The spokesperson said to Ma’an that the company had been asked by the Israeli Ministry of Transportation to cease broadcasting announcements in Arabic on Tuesday, only four days after opening its new bus line in Beersheba.
They said that “many, many people complained to the municipality,” which in turn took the matter to the Ministry of Transportation.
The Dan spokesman stated that the company was “not comfortable” with the request to stop the Arabic announcements, adding that “40 percent of our drivers are Muslim,” but that it would comply with directives from the Ministry.
They went on to add that this was the first time that the company was broadcasting these announcements in both Arabic and Hebrew, but that signs remained written in both languages.
A spokesperson from the Ministry of Transportation did not immediately respond to a request for comment from Ma’an on the legality of the decision given Arabic’s status as one of Israel’s official languages.
The director of the Coalition Against Racism in Israel, Nidal Othman, said that the ban was symbolic of Israeli authorities submitting to racism which it should stop at every level, adding that the bus company’s response was unacceptable and showed an agreement on racism between governmental and public institutions.
Othman went on to call the decision a “very dangerous escalation” which could prove to become a slippery slope from racist political statements to racist actions.

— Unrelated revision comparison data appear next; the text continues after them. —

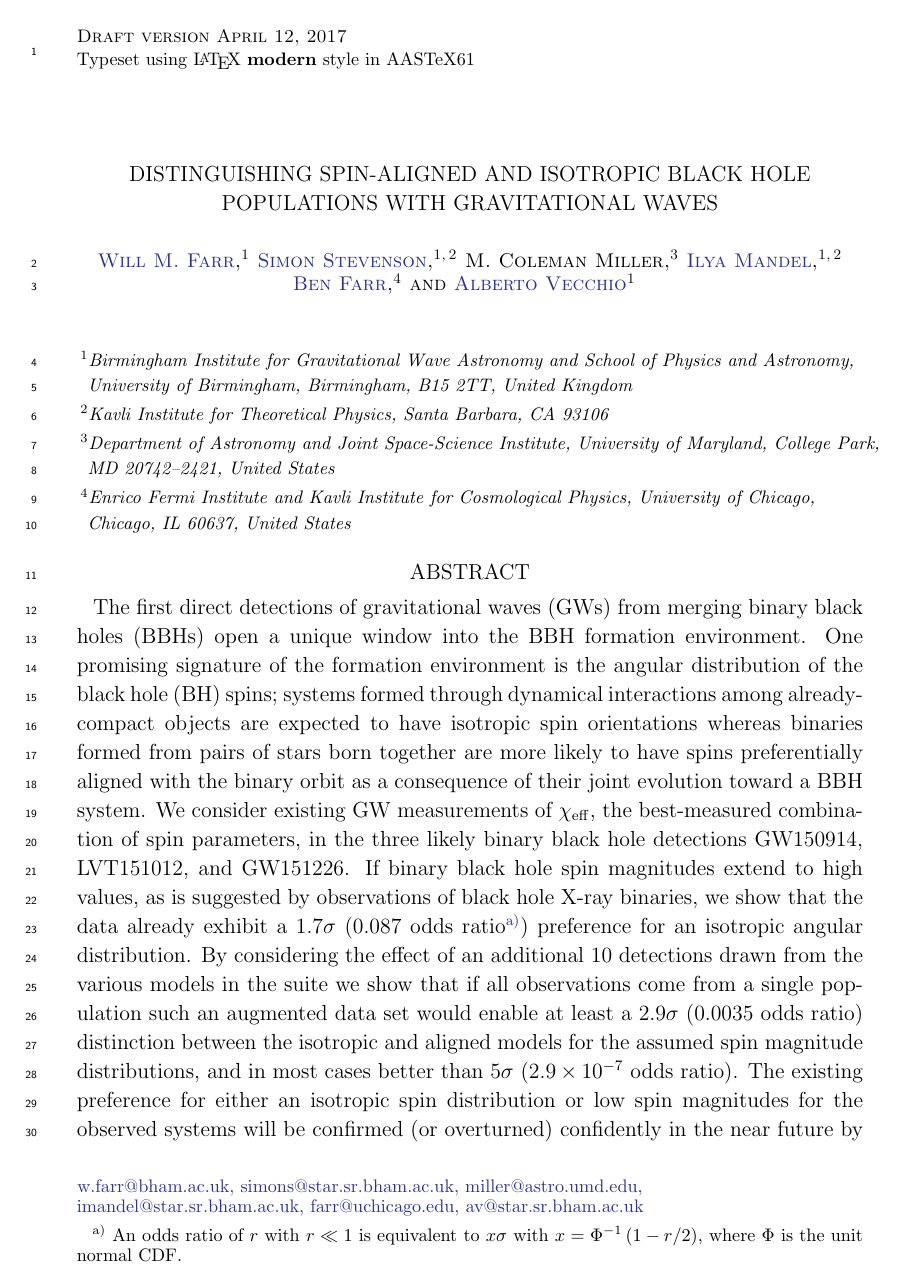
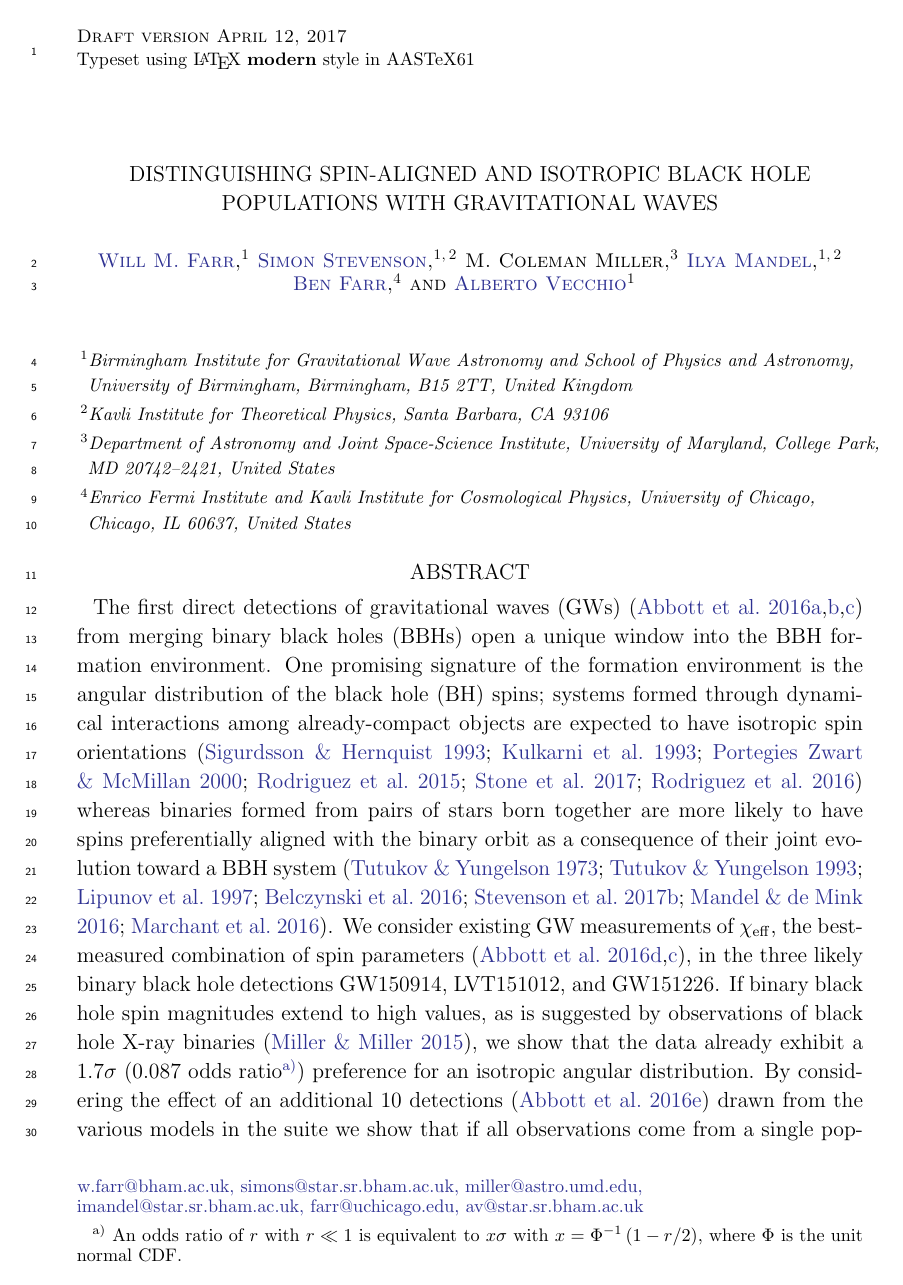
Before and after one commit to farr/AlignedVersusIsoSpin, a LaTeX paper (paper/AlignedIsotropicGW.tex): page 1 of 15. Compiled offline with pdfLaTeX.

Commit message:
Citations, oh so many citations, in the abstract.

```diff
--- a/paper/AlignedIsotropicGW.tex
+++ b/paper/AlignedIsotropicGW.tex
@@ -78,32 +78,29 @@
 \email{w.farr@bham.ac.uk, simons@star.sr.bham.ac.uk, miller@astro.umd.edu,\\imandel@star.sr.bham.ac.uk, farr@uchicago.edu, av@star.sr.bham.ac.uk}
 
 \begin{abstract}
-  The first direct detections of \acp{GW} from merging \acp{BBH} open
-  a unique window into the \ac{BBH} formation environment.  One
-  promising signature of the formation environment is the angular
-  distribution of the \ac{BH} spins; systems formed through dynamical
-  interactions among already-compact objects are expected to have
-  isotropic spin orientations whereas binaries formed from pairs of
-  stars born together are more likely to have spins preferentially
-  aligned with the binary orbit as a consequence of their joint
-  evolution toward a \ac{BBH} system.  We consider existing \ac{GW}
-  measurements of $\chieff$, the best-measured combination of spin
-  parameters, in the three likely binary black hole detections
-  GW150914, LVT151012, and GW151226.  If binary black hole spin
-  magnitudes extend to high values, as is suggested by observations of
-  black hole X-ray binaries, we show that the data already exhibit a
+  The first direct detections of \acp{GW}
+  \citep{2016PhRvL.116f1102A,2016PhRvL.116x1103A,O1-BBH} from merging
+  \acp{BBH} open a unique window into the \ac{BBH} formation
+  environment.  One promising signature of the formation environment
+  is the angular distribution of the \ac{BH} spins; systems formed
+  through dynamical interactions among already-compact objects are
+  expected to have isotropic spin orientations
+  \citep{SigurdssonHernquist:1993,1993Natur.364..421K,PZMcMillan:2000,Rodriguez:2015,Stone:2016,2016ApJ...832L...2R}
+  whereas binaries formed from pairs of stars born together are more
+  likely to have spins preferentially aligned with the binary orbit as
+  a consequence of their joint evolution toward a \ac{BBH} system
+  \citep{TutukovYungelson:1973,TutukovYungelson:1993,Lipunov:1997,2016Natur.534..512B,Stevenson:2017,MandeldeMink:2016,Marchant:2016}.
+  We consider existing \ac{GW} measurements of $\chieff$, the
+  best-measured combination of spin parameters
+  \citep{2016PhRvL.116x1102A,O1-BBH}, in the three likely binary black
+  hole detections GW150914, LVT151012, and GW151226.  If binary black
+  hole spin magnitudes extend to high values, as is suggested by
+  observations of black hole X-ray binaries
+  \citep{2015PhR...548....1M}, we show that the data already exhibit a
   $\OOneSigmaIsoAligned\sigma$ ($\OOneOddsIsoAligned$ odds
   ratio\footnote{An odds ratio of $r$ with $r \ll 1$ is equivalent to
     $x \sigma$ with $x = \Phi^{-1}\left( 1 - r/2 \right)$, where
     $\Phi$ is the unit normal CDF.})  preference for an isotropic
   angular distribution.  By considering the effect of an additional 10
-  detections drawn from the various models in the suite we show that
-  if all observations come from a single population such an augmented
-  data set would enable at least a $\OTwoSigmaIsoAlignedMin\sigma$
-  ($\OTwoOddsIsoAlignedMin$ odds ratio) distinction between the
-  isotropic and aligned models for the assumed spin magnitude
-  distributions, and in most cases better than $5\sigma$
-  ($2.9 \times 10^{-7}$ odds ratio).  The existing preference for
-  either an isotropic spin distribution or low spin magnitudes for the
-  observed systems will be confirmed (or overturned) confidently in
-  the near future by subsequent observations.
+  detections \citep{2016ApJ...833L...1A} drawn from the various models
+  in the suite we show that if all observations come from a single
@@ -110,3 +115,4 @@
+  observations.
 \end{abstract}
 
 \acresetall{}
```
Also changed, not shown: paper/AlignedIsotropicGW.bib (+22 -0 lines), paper/AlignedIsotropicGW.pdf, paper/AlignedIsotropicGW.tex (8 more changed lines).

“A minority of society refuses coexistence (between Israeli Jews and Palestinians with Israeli citizenship), but they have loud voices, while the majority is silent,” Othman said.
He added that the continued presence of the Arabic language in Israel was the product of efforts conducted by human right organizations, and must be protected from the “racist minority” in Beersheba which seeks to make Arabic disappear from the public sphere.
Palestinians with Israeli citizenship constitute 20 percent of the population of Israel, and have long been targeted by discriminatory Israeli policies, whether through fewer resources allocated to Palestinian-majority communities in Israel, “divide and conquer”
tactics, attempts at forcibly displacing Bedouin communities
, and what have been denounced as policies of "Judaization" at the expense of other religious communities.
The bus announcement ban also comes right as the Israeli Knesset is discussing a bill which would ban the use of loudspeakers to broadcast the Muslim call to prayer
(adhan) from mosques in Israel.
Despite the bill not yet being voted into law, a mosque in the town of al-Ludd was fined in late November for broadcasting the adhan, sparking uproar